  • The Big Picture shares photos of a recent sailing festival in Boston.

  • blogTO reports on the trendy charcoal-black ice cream of a store across from Trinity Bellwoods.
  • Centauri Dreams considers the idea of a "runaway fusion" drive.Crooked Timber wonders how a bad Brexit agreement could possibly be worse than no Brexit agreement for the United Kingdom.
  • D-Brief warns of the possibility of sustained life-threatening heat waves in the tropics with global warming.
  • The Everyday Sociology Blog considers how sociology majors are prepared, or not, for the workforce.

  • Language Hat links to a wonderful examination of the textual complexities of James Joyce's Ulysses.

  • The LRB Blog looks at how British big business is indebted to the Conservatives.

  • Marginal Revolution reports on China's emergent pop music machine.

  • Steve Munro reports on the latest on noise from the 514 Cherry streetcar.

  • The NYRB Daily has a fascinating exchange on consciousness and free will and where it all lies.
  • The Planetary Society Blog reports on a successful expedition to Argentina to examine Kuiper Belt object MU69 via occultation.

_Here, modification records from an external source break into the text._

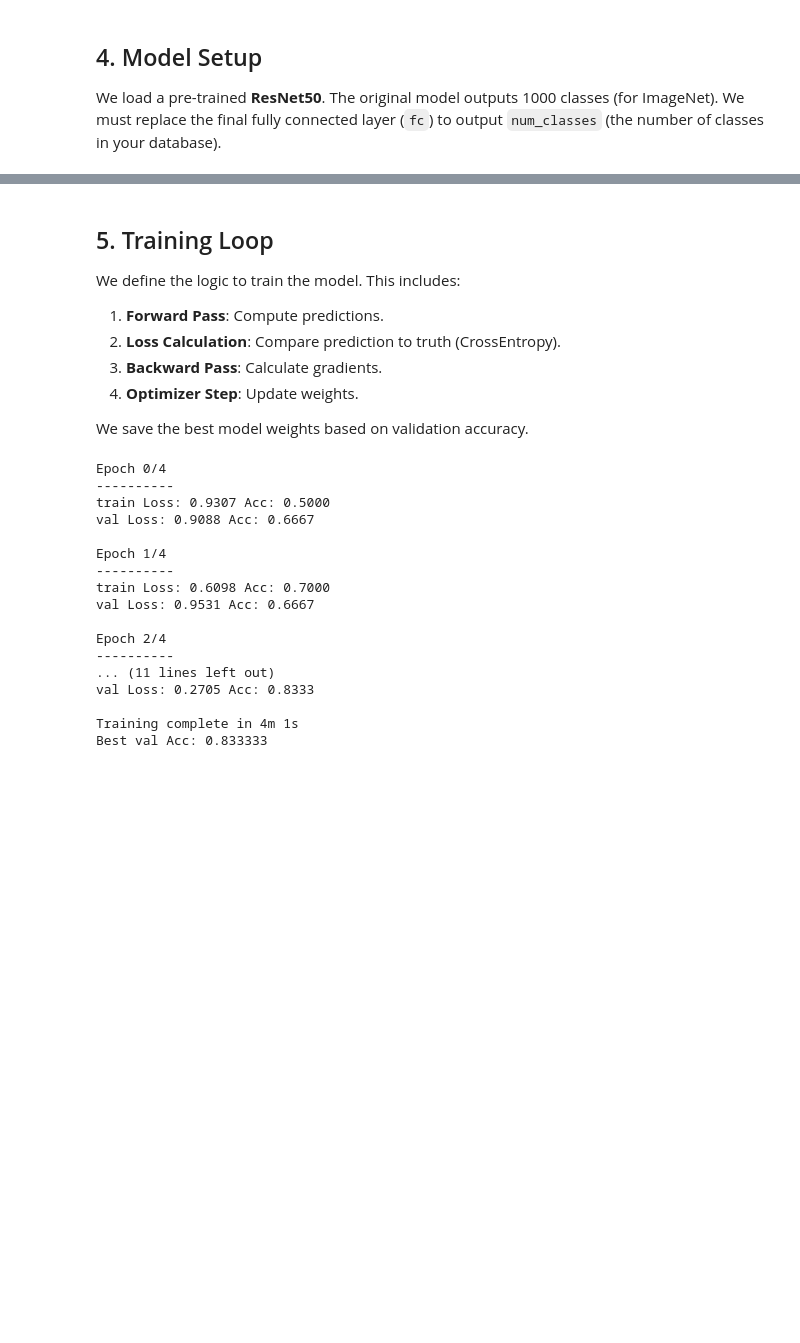
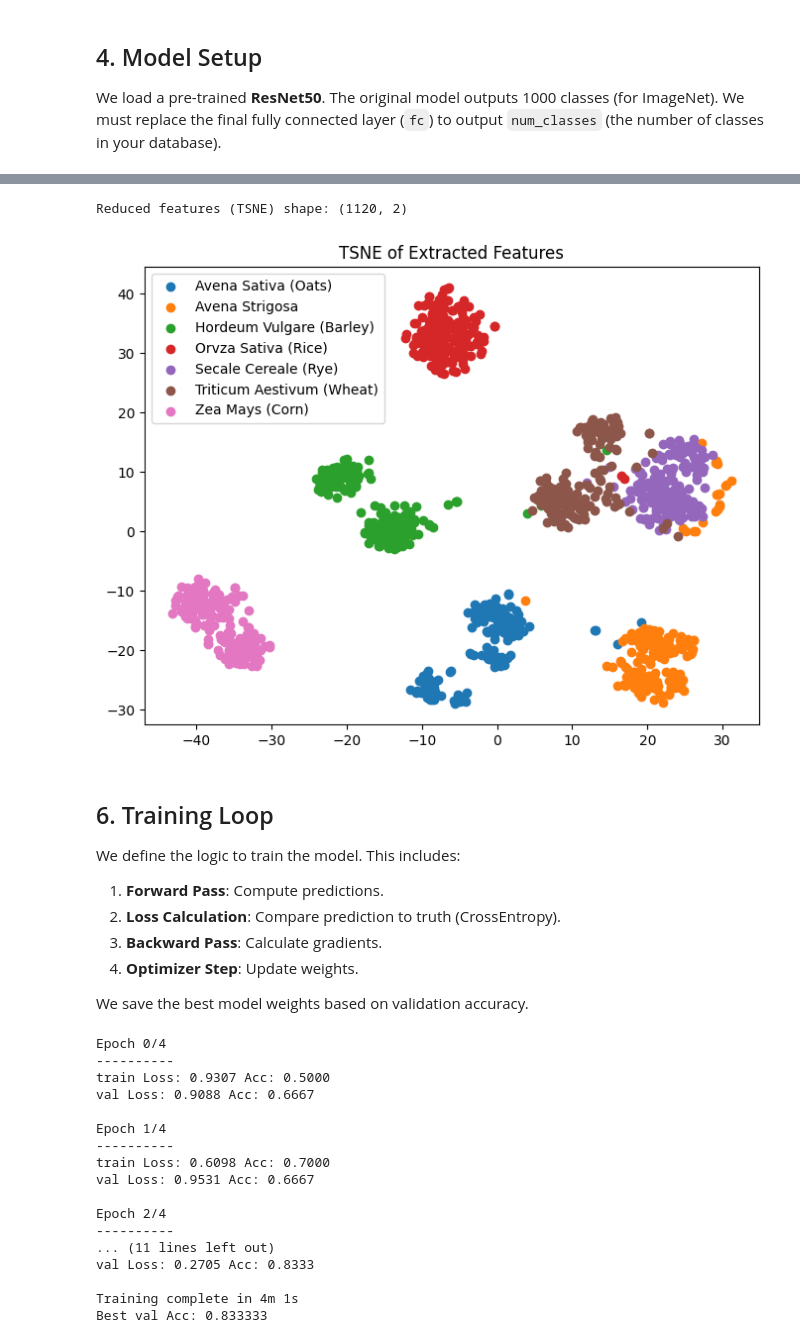
Before and after one commit to Videometer/videometer-toolbox-python, a Jupyter notebook: docs/training_onnx_models.ipynb, the cells around one changed output, grey strips where cells are left out. Drawn from its saved outputs; the diff is of its cells as text; code cells hidden in the pictures; blank space fills up the shorter version.

```diff
--- a/docs/training_onnx_models.ipynb
+++ b/docs/training_onnx_models.ipynb
@@ -131,5 +172,20 @@ Using device: cpu
+# %%
+tsne = TSNE(n_components=2, random_state=42)
+reduced_features_tsne = tsne.fit_transform(features_arr_np)
+print(f"Reduced features (TSNE) shape: {reduced_features_tsne.shape}")
+
+plt.figure(figsize=(8, 6))
+for class_idx in range(num_classes):
+    class_features = reduced_features_tsne[[i for i, s in enumerate(train_samples) if s[1] == class_idx]]
+    plt.scatter(class_features[:, 0], class_features[:, 1], label=class_map[class_idx])
+plt.legend()
+plt.title("TSNE of Extracted Features")
+plt.show()
+# %% [output]
+Reduced features (TSNE) shape: (1120, 2)
+[figure, added]
 # %% [markdown]
-## 5. Training Loop
+## 6. Training Loop
 
 We define the logic to train the model. This includes:
 1.  **Forward Pass**: Compute predictions.
```
Also changed, not shown: parts of 8 cells of this notebook.
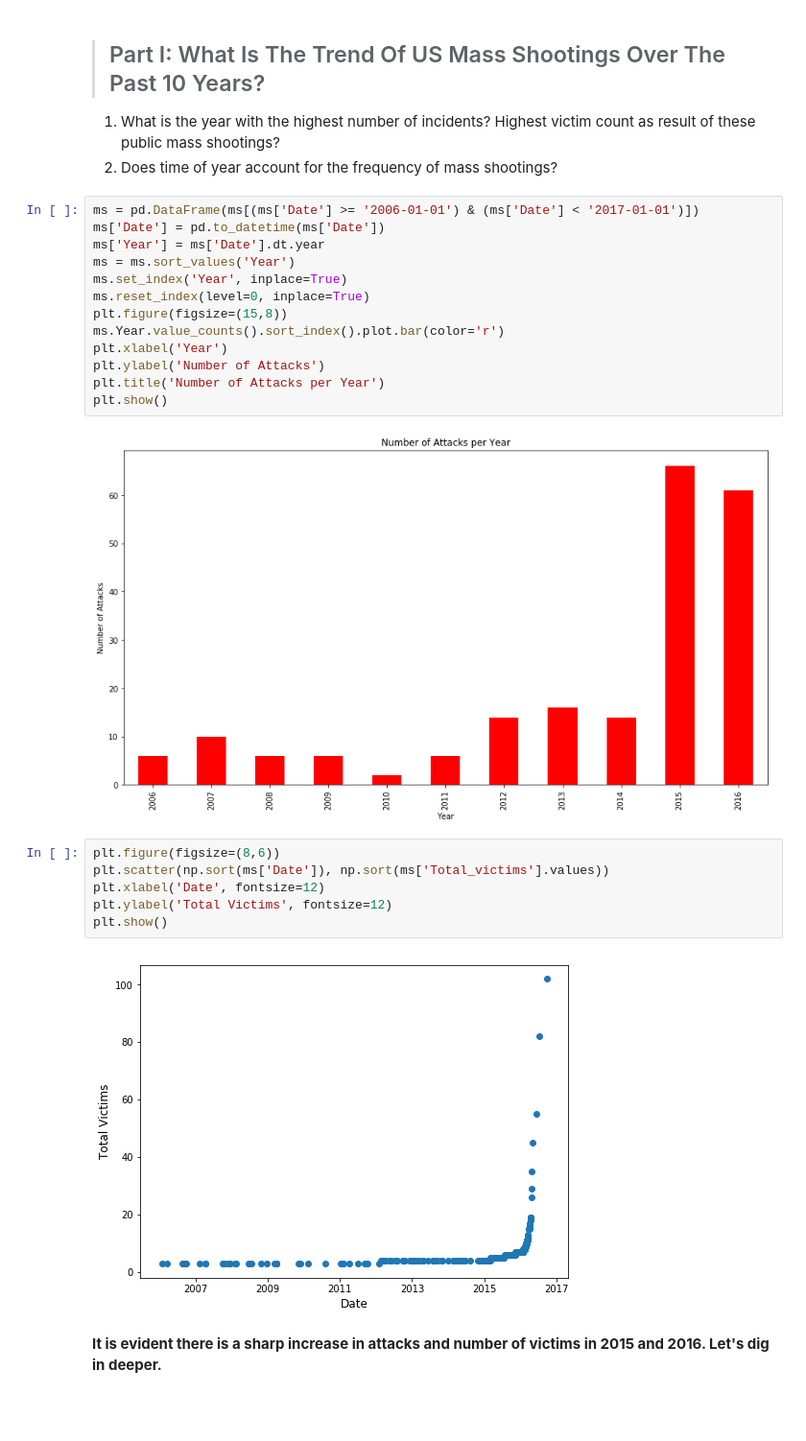
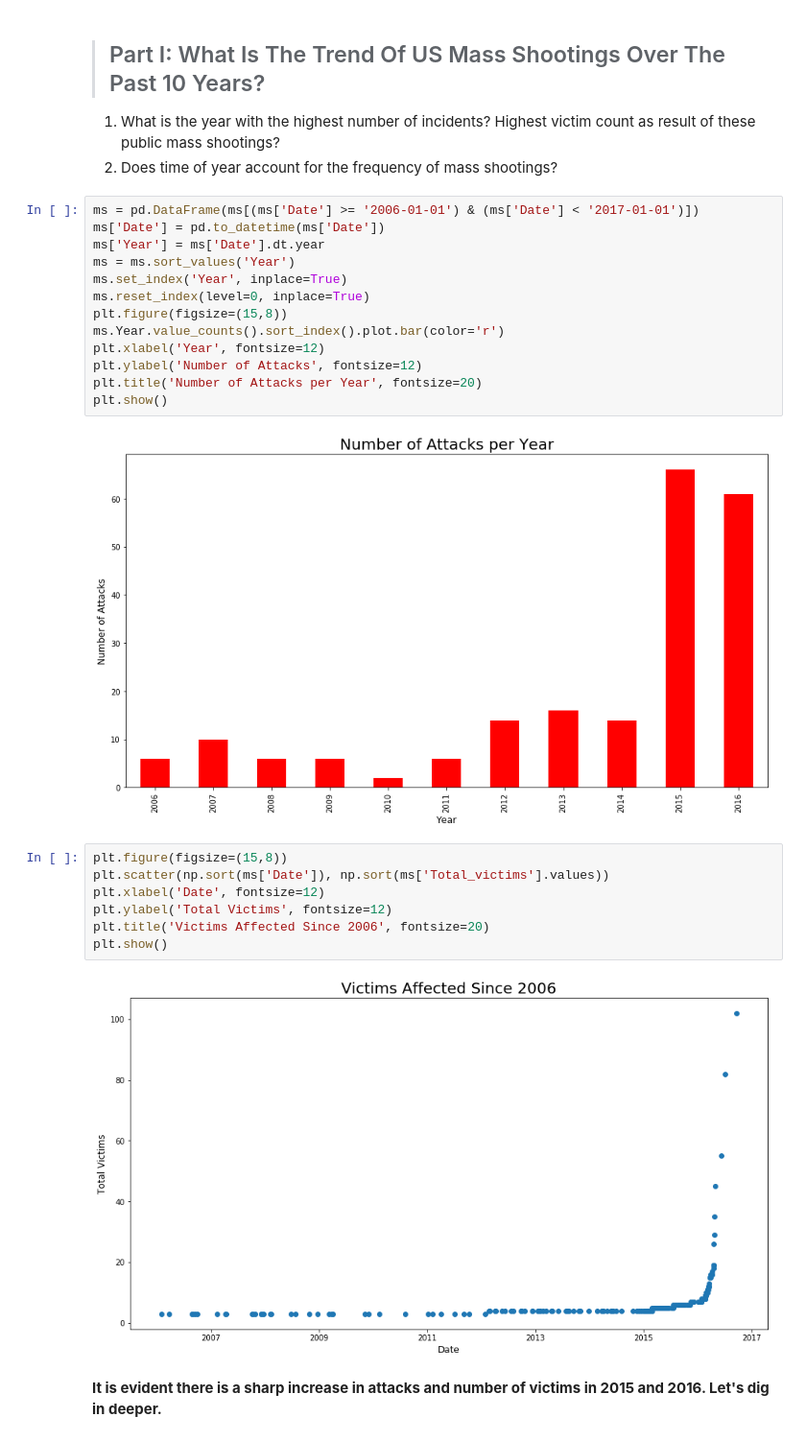
Before and after one commit to arielleweissman/Data-Viz, a Jupyter notebook: Mass_Shootings.ipynb, the cells around one changed output. Shown: that part at 96% size. Cells and saved outputs as stored; diff of their text form; blank space fills up the shorter version.

```diff
--- a/Mass_Shootings.ipynb
+++ b/Mass_Shootings.ipynb
@@ -24,20 +24,21 @@ ms.set_index('Year', inplace=True)
 ms.reset_index(level=0, inplace=True)
 plt.figure(figsize=(15,8))
 ms.Year.value_counts().sort_index().plot.bar(color='r')
-plt.xlabel('Year')
-plt.ylabel('Number of Attacks')
-plt.title('Number of Attacks per Year')
+plt.xlabel('Year', fontsize=12)
+plt.ylabel('Number of Attacks', fontsize=12)
+plt.title('Number of Attacks per Year', fontsize=20)
 plt.show()
 # %% [output]
-[figure, old version]
+[figure, new version]
 # %%
-plt.figure(figsize=(8,6))
+plt.figure(figsize=(15,8))
 plt.scatter(np.sort(ms['Date']), np.sort(ms['Total_victims'].values))
 plt.xlabel('Date', fontsize=12)
 plt.ylabel('Total Victims', fontsize=12)
+plt.title('Victims Affected Since 2006', fontsize=20)
 plt.show()
 # %% [output]
-[figure, old version]
+[figure, new version]
 # %% [markdown]
 **It is evident there is a sharp increase in attacks and number of victims in 2015 and 2016. Let's dig in deeper.**
 # %%
```
Also changed, not shown: parts of 16 cells of this notebook.
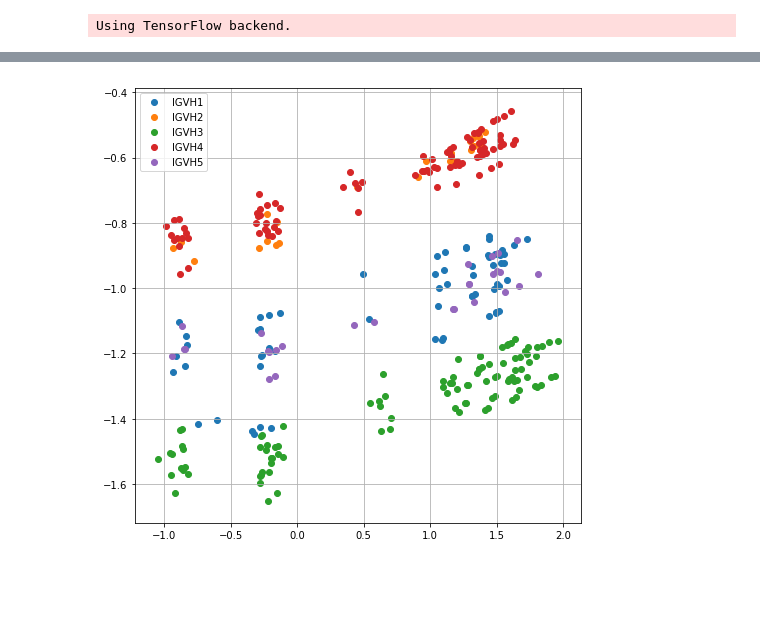
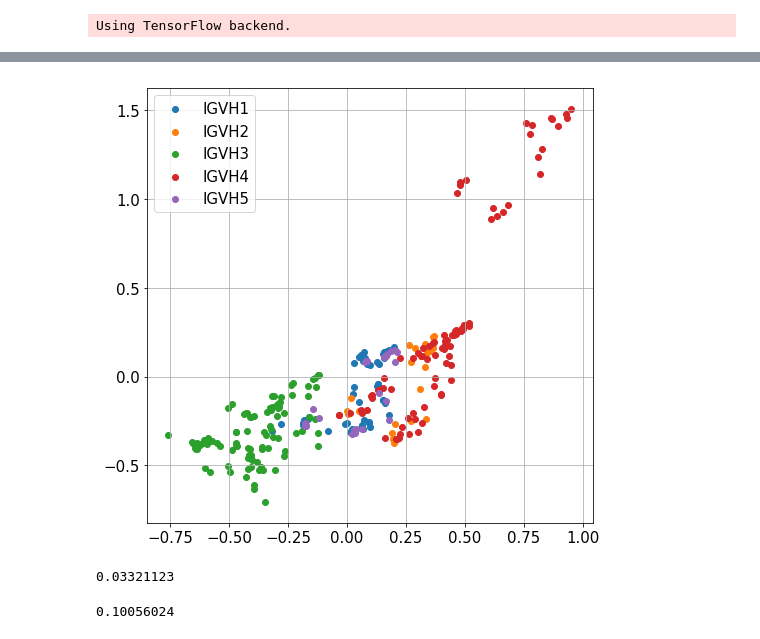
Before and after one commit to gf712/scFv-autoencoders, a Jupyter notebook: notebooks/autoencoderV6.ipynb, the cells around one changed output, grey strips where cells are left out. Cells and saved outputs as stored; diff of their text form; code cells hidden in the pictures; blank space fills up the shorter version.

```diff
--- a/notebooks/autoencoderV6.ipynb
+++ b/notebooks/autoencoderV6.ipynb
@@ -187,0 +221,2 @@ from sklearn.cluster import KMeans
+# %%
+X=X[:, np.argsort(norm_variance)[::-1]][:, :8]
@@ -188,9 +243,9 @@ from sklearn.cluster import KMeans
 # %%
-N_CLUSTERS = 12
+N_CLUSTERS = 8
 
-kmeans = KMeans(N_CLUSTERS, init='random', random_state=2)
-kmeans.fit(data[['Latent1','Latent2']])
+kmeans = KMeans(N_CLUSTERS, random_state=0)
+kmeans.fit(X)
 plt.figure(figsize=(8,8))
-plt.scatter(data['Latent1'], data['Latent2'], c=kmeans.predict(data[['Latent1','Latent2']]))
+plt.scatter(X[:,0], X[:,1], c=kmeans.predict(X))
 plt.grid()
 # %% [output]
@@ -198,7 +253,7 @@ plt.grid()
 # %%
 f, ax = plt.subplots(1,2,figsize=(16,8))
-kmeans_labels = kmeans.predict(data[['Latent1','Latent2']])
-tms = ax[1].scatter(data['Latent1'], data['Latent2'], c=data['Tm D - Mean'].values, cmap='RdYlBu_r')
+kmeans_labels = kmeans.predict(X)
+tms = ax[1].scatter(X[:,0], X[:,1], c=data['Tm D - Mean'].values, cmap='RdYlBu_r')
 for x in range(N_CLUSTERS):
     ax[1].text(kmeans.cluster_centers_[x][0]-.05, kmeans.cluster_centers_[x][1]-.06,
                'C {}: {:.2f}'.format(x+1, np.median(data.values[kmeans_labels==x, 0])), fontsize=12)
@@ -219,15 +306,3 @@ lambda_kappa = lambda_kappa[[fab_collection.names.index(name) for name in data.i
 # %%
 heavy_germline = fab_collection.germline['Heavy']['Assignment'].apply(lambda x: int(x.split('-')[0][-1])).values
 heavy_germline = heavy_germline[[fab_collection.names.index(name) for name in data.index]]
-# %%
-plt.sub(figsize=(16,8))
-for x in range(2):
-    mask_labels = lambda_kappa == x
-    if x == 0:
-        label = 'Kappa'
-    else:
-        label = 'Lambda'
-    plt.scatter(data['Latent1'].values[mask_labels], data['Latent2'].values[mask_labels],
-                label=label)
-plt.legend()
-plt.grid()
@@ -236,10 +333,20 @@ plt.grid()
 # %%
-plt.figure(figsize=(8,8))
-for x in np.unique(heavy_germline):
-    mask_labels = heavy_germline == x
-    plt.scatter(data['Latent1'].values[mask_labels], data['Latent2'].values[mask_labels],
-                label='IGVH{}'.format(x))
-plt.legend()
-plt.grid()
+with sns.plotting_context(rc={"axes.titlesize":25,"axes.labelsize":15, 'xtick.labelsize': 15,
+                              'ytick.labelsize': 15, 'legend.fontsize': 15}):
+    plt.figure(figsize=(8,8))
+    for x in np.unique(heavy_germline):
+        mask_labels = heavy_germline == x
+        plt.scatter(X[:,0][mask_labels], X[:,1][mask_labels],
+                    label='IGVH{}'.format(x))
+    plt.legend()
+    plt.grid()
 # %% [output]
-[figure, old version]
+[figure, new version]
+# %%
+silhouette_score(X, heavy_germline)
+# %% [output]
+0.03321123
+# %%
+silhouette_score(X, lambda_kappa)
+# %% [output]
+0.10056024
```
Also changed, not shown: parts of 32 cells of this notebook, 28 other files.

  • Peter Rukavina celebrates Charlottetown school crossing guard Dana Doyle.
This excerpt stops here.